What to produce: Word for word, repeat all the entries below, but without the pictures.

Input data:
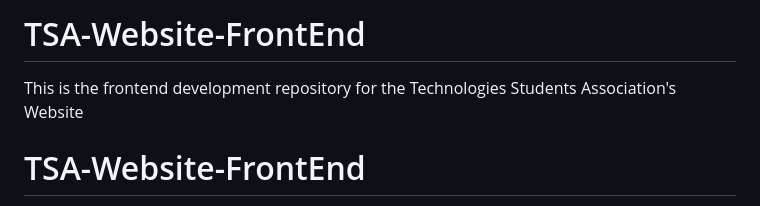
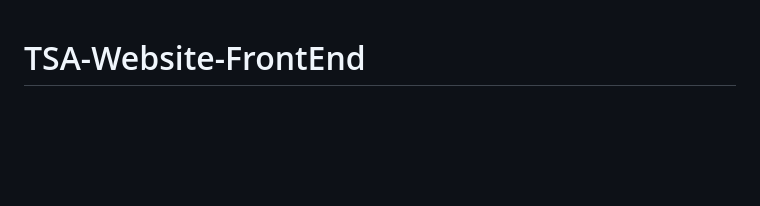
Before and after one commit to Technology-Students-Association/TSA-Website-FrontEnd, a Markdown page: README.md, the part around the change. GitHub-like rendering; blank space fills up the shorter version.

```diff
--- a/README.md
+++ b/README.md
@@ -1,6 +1,3 @@
-# TSA-Website-FrontEnd
-This is the frontend development repository for the Technologies Students Association's Website
-
 # TSA-Website-FrontEnd
 This is the frontend development repository for the Technologies Students Association's Website
 
```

Reply to the task:
Before and after one commit to Technology-Students-Association/TSA-Website-FrontEnd, a Markdown page: README.md, the part around the change. GitHub-like rendering; blank space fills up the shorter version.

```diff
--- a/README.md
+++ b/README.md
@@ -1,6 +1,3 @@
-# TSA-Website-FrontEnd
-This is the frontend development repository for the Technologies Students Association's Website
-
 # TSA-Website-FrontEnd
 This is the frontend development repository for the Technologies Students Association's Website
 
```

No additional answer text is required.